▶ [GIVEN RECORDS]:

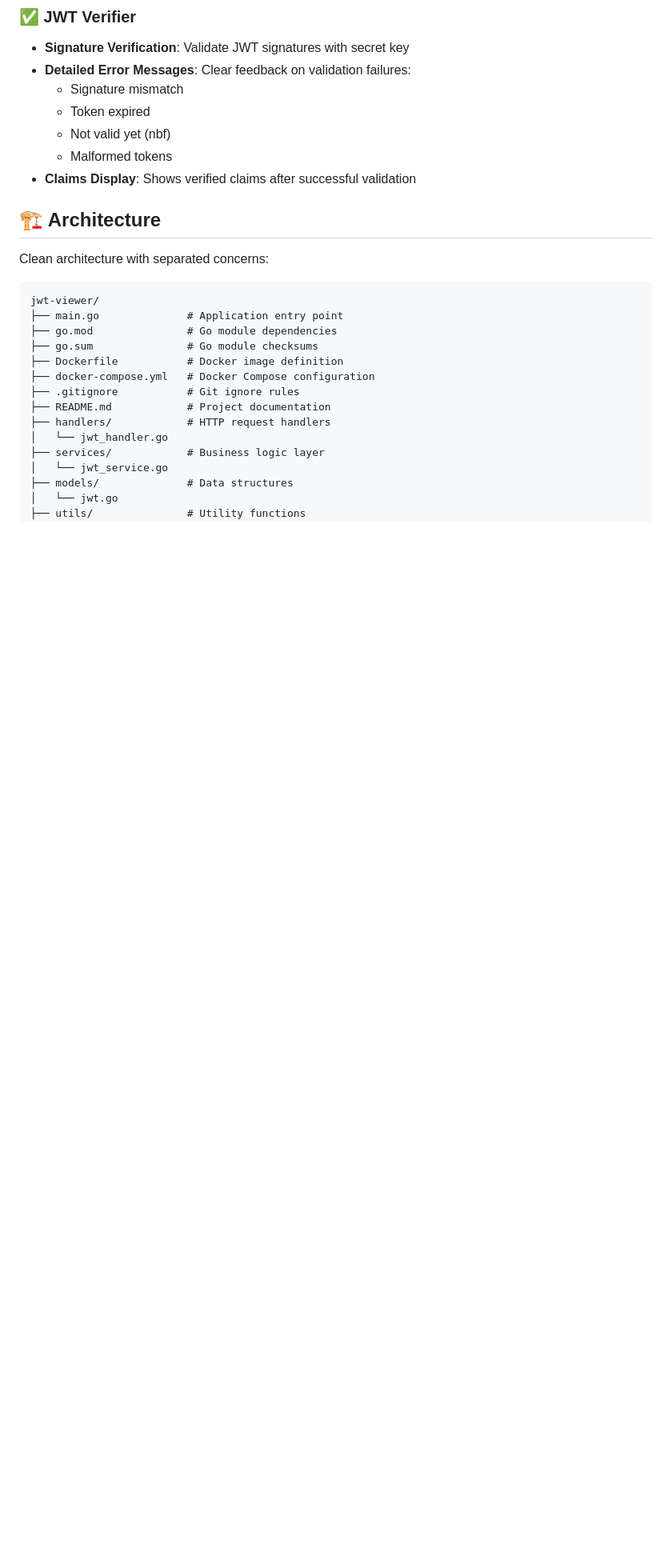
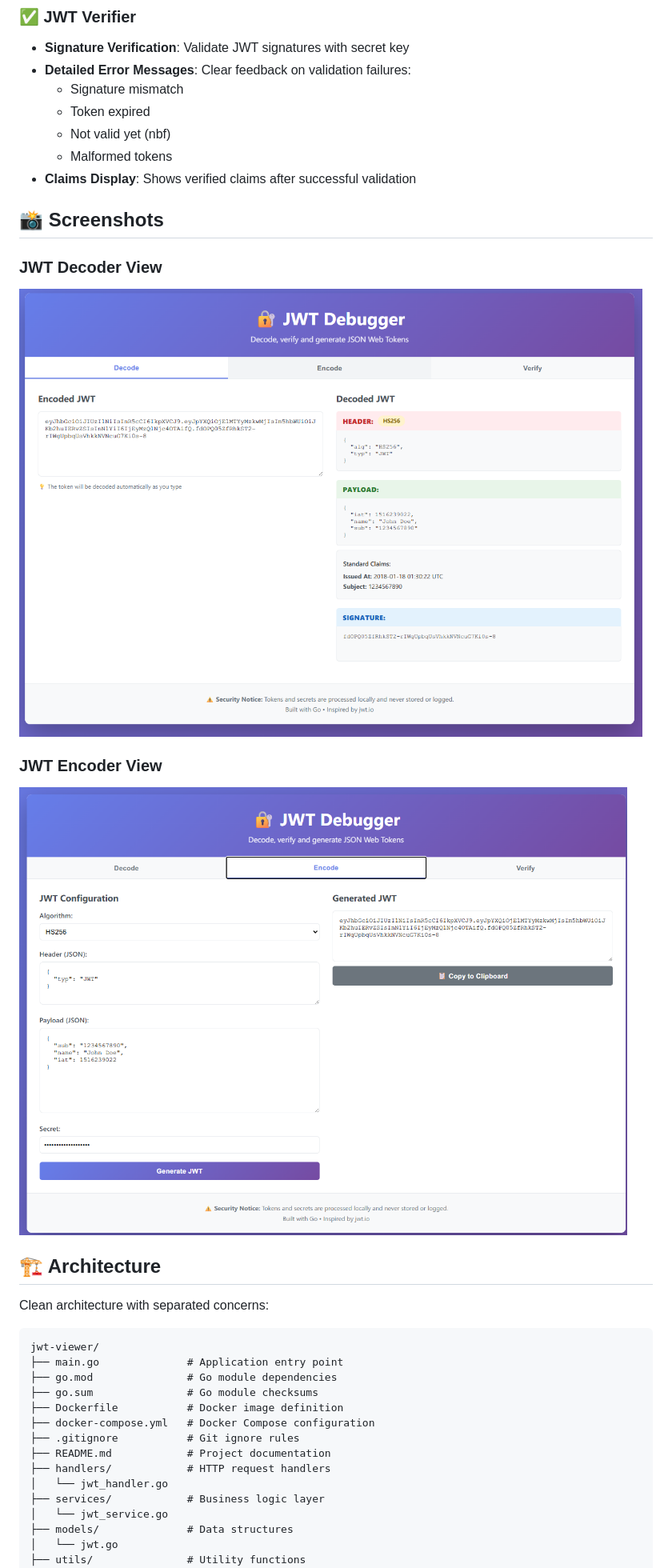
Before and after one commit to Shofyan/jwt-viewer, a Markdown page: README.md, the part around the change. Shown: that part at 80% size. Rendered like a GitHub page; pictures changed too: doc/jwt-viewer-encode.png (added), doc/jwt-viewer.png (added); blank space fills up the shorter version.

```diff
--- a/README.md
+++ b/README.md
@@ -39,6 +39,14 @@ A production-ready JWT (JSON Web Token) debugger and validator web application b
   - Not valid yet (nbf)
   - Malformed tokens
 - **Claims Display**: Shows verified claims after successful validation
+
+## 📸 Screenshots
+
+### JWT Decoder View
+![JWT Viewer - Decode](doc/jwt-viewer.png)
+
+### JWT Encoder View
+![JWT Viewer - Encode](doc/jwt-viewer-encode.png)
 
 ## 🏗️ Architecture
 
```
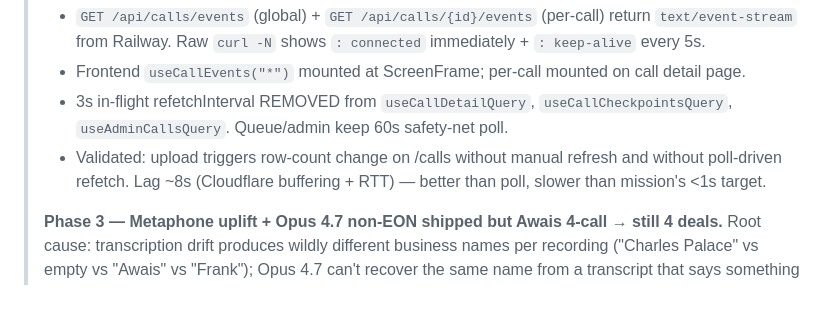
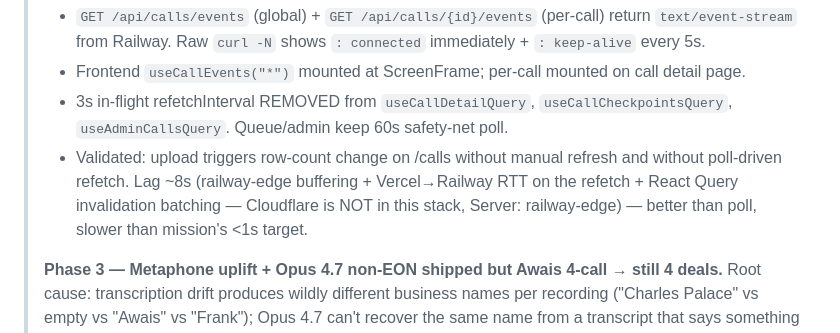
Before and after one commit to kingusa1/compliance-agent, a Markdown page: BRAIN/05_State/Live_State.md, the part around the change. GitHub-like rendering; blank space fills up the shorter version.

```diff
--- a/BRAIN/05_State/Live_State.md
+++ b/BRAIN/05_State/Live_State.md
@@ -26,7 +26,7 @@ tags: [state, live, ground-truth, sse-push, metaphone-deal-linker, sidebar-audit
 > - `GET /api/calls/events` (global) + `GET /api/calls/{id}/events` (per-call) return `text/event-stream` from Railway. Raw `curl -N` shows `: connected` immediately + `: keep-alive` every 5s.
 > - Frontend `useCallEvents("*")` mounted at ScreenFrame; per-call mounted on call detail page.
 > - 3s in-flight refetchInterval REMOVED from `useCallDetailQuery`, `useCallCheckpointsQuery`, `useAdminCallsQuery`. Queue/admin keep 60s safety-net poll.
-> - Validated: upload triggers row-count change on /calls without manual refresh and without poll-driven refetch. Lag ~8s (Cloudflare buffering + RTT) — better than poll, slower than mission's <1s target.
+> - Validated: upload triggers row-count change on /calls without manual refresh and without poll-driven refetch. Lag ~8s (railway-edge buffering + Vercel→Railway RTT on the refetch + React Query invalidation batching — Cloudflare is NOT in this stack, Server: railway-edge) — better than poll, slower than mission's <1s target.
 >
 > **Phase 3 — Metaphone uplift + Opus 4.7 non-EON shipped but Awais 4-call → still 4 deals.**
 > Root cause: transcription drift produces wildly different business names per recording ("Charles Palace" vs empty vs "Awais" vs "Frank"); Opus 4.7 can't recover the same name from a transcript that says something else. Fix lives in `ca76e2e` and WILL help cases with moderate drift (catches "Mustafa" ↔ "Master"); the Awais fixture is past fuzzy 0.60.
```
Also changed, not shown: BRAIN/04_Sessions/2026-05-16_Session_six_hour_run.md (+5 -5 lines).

▶ [WORK ORDER]: Give every line above again exactly, omitting whatever pictures appear.

▶ [ANSWER TO THIS TASK]:
Before and after one commit to Shofyan/jwt-viewer, a Markdown page: README.md, the part around the change. Shown: that part at 80% size. Rendered like a GitHub page; pictures changed too: doc/jwt-viewer-encode.png (added), doc/jwt-viewer.png (added); blank space fills up the shorter version.

```diff
--- a/README.md
+++ b/README.md
@@ -39,6 +39,14 @@ A production-ready JWT (JSON Web Token) debugger and validator web application b
   - Not valid yet (nbf)
   - Malformed tokens
 - **Claims Display**: Shows verified claims after successful validation
+
+## 📸 Screenshots
+
+### JWT Decoder View
+![JWT Viewer - Decode](doc/jwt-viewer.png)
+
+### JWT Encoder View
+![JWT Viewer - Encode](doc/jwt-viewer-encode.png)
 
 ## 🏗️ Architecture
 
```
Before and after one commit to kingusa1/compliance-agent, a Markdown page: BRAIN/05_State/Live_State.md, the part around the change. GitHub-like rendering; blank space fills up the shorter version.

```diff
--- a/BRAIN/05_State/Live_State.md
+++ b/BRAIN/05_State/Live_State.md
@@ -26,7 +26,7 @@ tags: [state, live, ground-truth, sse-push, metaphone-deal-linker, sidebar-audit
 > - `GET /api/calls/events` (global) + `GET /api/calls/{id}/events` (per-call) return `text/event-stream` from Railway. Raw `curl -N` shows `: connected` immediately + `: keep-alive` every 5s.
 > - Frontend `useCallEvents("*")` mounted at ScreenFrame; per-call mounted on call detail page.
 > - 3s in-flight refetchInterval REMOVED from `useCallDetailQuery`, `useCallCheckpointsQuery`, `useAdminCallsQuery`. Queue/admin keep 60s safety-net poll.
-> - Validated: upload triggers row-count change on /calls without manual refresh and without poll-driven refetch. Lag ~8s (Cloudflare buffering + RTT) — better than poll, slower than mission's <1s target.
+> - Validated: upload triggers row-count change on /calls without manual refresh and without poll-driven refetch. Lag ~8s (railway-edge buffering + Vercel→Railway RTT on the refetch + React Query invalidation batching — Cloudflare is NOT in this stack, Server: railway-edge) — better than poll, slower than mission's <1s target.
 >
 > **Phase 3 — Metaphone uplift + Opus 4.7 non-EON shipped but Awais 4-call → still 4 deals.**
 > Root cause: transcription drift produces wildly different business names per recording ("Charles Palace" vs empty vs "Awais" vs "Frank"); Opus 4.7 can't recover the same name from a transcript that says something else. Fix lives in `ca76e2e` and WILL help cases with moderate drift (catches "Mustafa" ↔ "Master"); the Awais fixture is past fuzzy 0.60.
```
Also changed, not shown: BRAIN/04_Sessions/2026-05-16_Session_six_hour_run.md (+5 -5 lines).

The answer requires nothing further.